As I write this, the number one most emailed article on the New York Times is a blog post by Tara Parker-Pope on the importance of self-compassion for making a change such as losing weight or quitting smoking.
Clearly the post strikes a chord among the typical self-critical, stressed out reader, but it also is followed by an avalanche of negative comments, saying things like: “Oh good grief! Americans think so highly of themselves as it is. Really there shouldn’t be more encouragement,” and “If we don’t hold ourselves to high performance standards, how can we, ethically and morally, expect others to meet those standards?” These comments reflect a fundamental misunderstanding of what self-compassion is, how it contributes to (not undermines) self-accountability, and how it differs from self-esteem.

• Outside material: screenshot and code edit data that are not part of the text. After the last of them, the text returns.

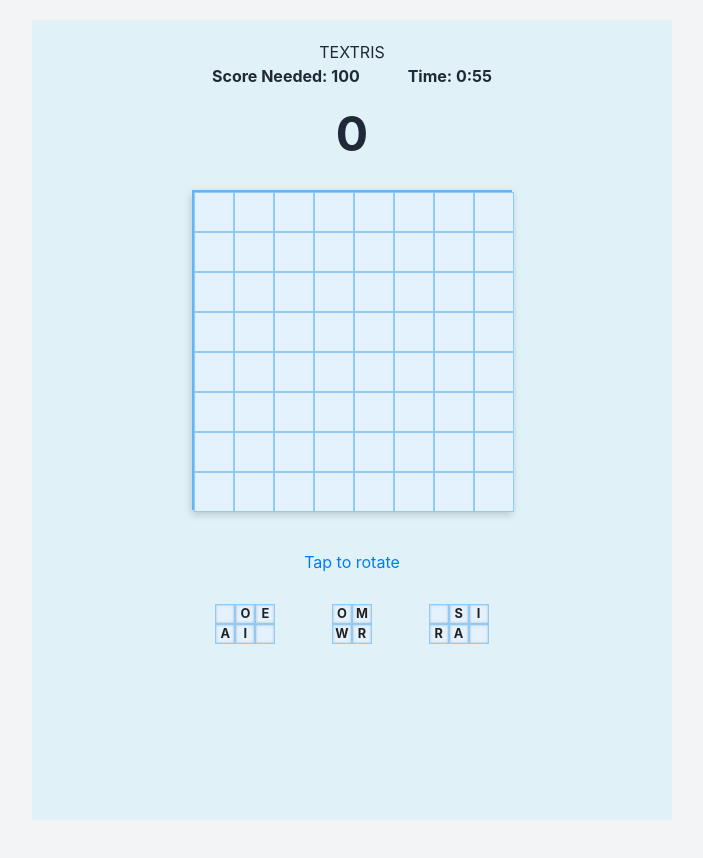
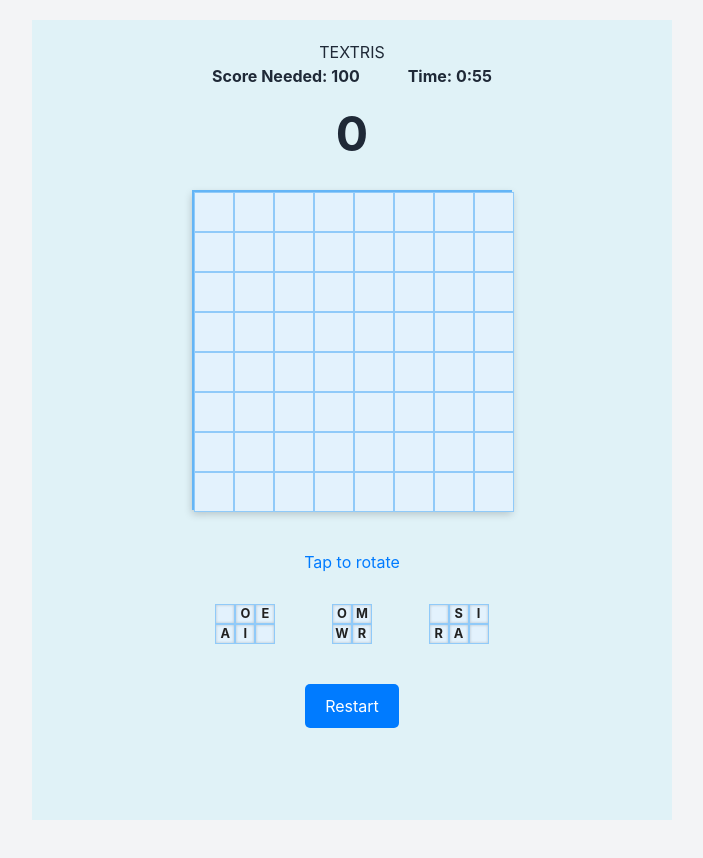
Before and after one commit to ladyofthelogs/textris-game, a Next.js app: page / in a window 1280 px wide. Shown: the top 858 px of the page, without its empty margins (288-991 px from the left). Built offline with nearby package versions, Linux system fonts and the light colour scheme.

Commit message:
Increase timer add restart

```diff
--- a/app/globals.css
+++ b/app/globals.css
@@ -201,3 +201,19 @@ body {
   filter: brightness(0.5); /* Dims the content */
   pointer-events: none; /* Disables interaction with dimmed elements */
 }
+
+.restart-button {
+  padding: 10px 20px;
+  font-size: 1em;
+  cursor: pointer;
+  background-color: #007bff;
+  color: white;
+  border: none;
+  border-radius: 5px;
+  transition: background-color 0.3s ease;
+  margin-top: 20px; /* Add margin to match spacing */
+}
+
+.restart-button:hover {
+  background-color: #0056b3;
+}
--- a/components/Game.js
+++ b/components/Game.js
@@ -53,6 +53,25 @@ const Game = () => {
   const [gameStatus, setGameStatus] = useState(''); // 'win', 'lose', ''
   const [clearingCells, setClearingCells] = useState([]); // Stores coordinates of cells being cleared
 
+  const handleRestartGame = useCallback(() => {
+    setScore(0);
+    setTimeLeft(120); // Reset to 2 minutes
+    setGrid(Array(8).fill(null).map(() => Array(8).fill(null)));
+    const initialShapes = [];
+    for (let i = 0; i < 3; i++) {
+      initialShapes.push(generateRandomShape());
+    }
+    setUpcomingShapes(initialShapes);
+    setDraggedShape(null);
+    setDraggedShapeIndex(null);
+    setDraggedShapeClickedRow(null);
+    setDraggedShapeClickedCol(null);
+    setGhostShape(null);
+    setGameOver(false);
+    setGameStatus('');
+    setClearingCells([]);
+  }, []);
+
   useEffect(() => {
     // Initialize upcoming shapes only once on component mount
     if (upcomingShapes.length === 0) {
@@ -62,7 +81,7 @@ const Game = () => {
       }
       setUpcomingShapes(initialShapes);
     }
-  }, []); // Empty dependency array ensures this runs only once
+  }, [upcomingShapes.length]); // Add upcomingShapes.length to dependency array
 
   useEffect(() => {
     if (gameOver) return;
@@ -559,6 +578,7 @@ const Game = () => {
           ))}
         </div>
       </div>
+      <button onClick={handleRestartGame} className="restart-button">Restart</button>
     </div>
   );
 };
```
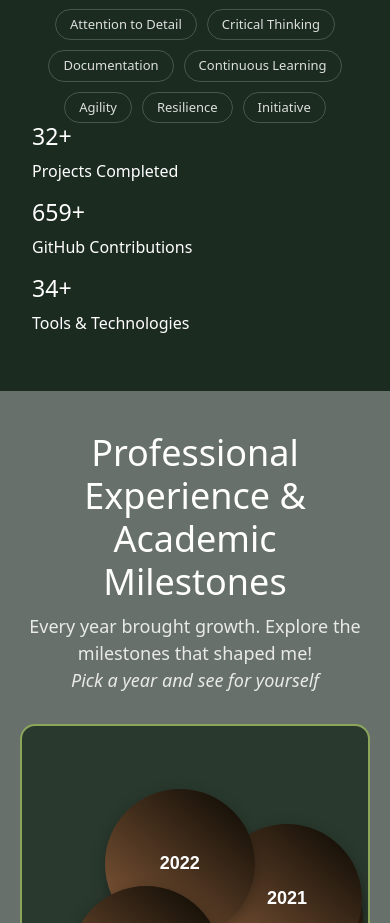
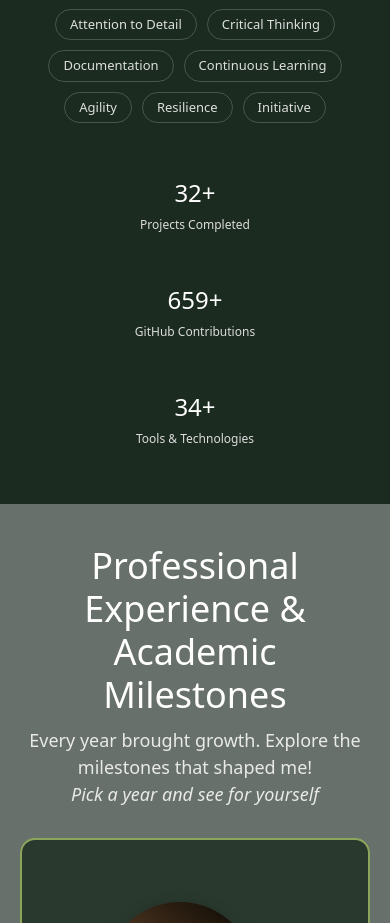
Before and after one commit to gititbunny/nn-react-portfolio, a React (Create React App) app in the folder portfolio/: page / in a window 390 px wide. Shown: the part 6522-7445 px from the top of the page. Built offline with nearby package versions, Linux system fonts and the light colour scheme.

Commit message:
Update stats styling

```diff
--- a/portfolio/src/styles/Skills.css
+++ b/portfolio/src/styles/Skills.css
@@ -69,3 +69,52 @@
     padding: 5px 14px;
   }
 }
+
+.stats-row {
+  margin-top: 40px;
+  display: flex;
+  justify-content: center;
+  gap: 50px;
+  flex-wrap: wrap;
+}
+
+.stat {
+  padding: 20px 30px;
+  min-width: 150px;
+  text-align: center;
+  transition: transform 0.3s ease;
+}
+
+.stat:hover {
+  transform: scale(1.05);
+}
+
+.stat h3 {
+  font-size: 36px;
+  margin: 0;
+  color: white;
+}
+
+.stat p {
+  margin: 8px 0 0;
+  font-size: 14px;
+  color: #ddd;
+}
+
+@media (max-width: 768px) {
+  .stats-row {
+    gap: 20px;
+  }
+
+  .stat h3 {
+    font-size: 24px;
+  }
+
+  .stat p {
+    font-size: 12px;
+  }
+
+  .stat {
+    padding: 16px 20px;
+  }
+}
```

I recently gave a 15-minute talk at the Stanford Happiness Conference about the importance of self-compassion and the research on how it helps us maintain—not abandon—our standards and succeed at our goals, as well as increase happiness and decrease depression. Watch it here: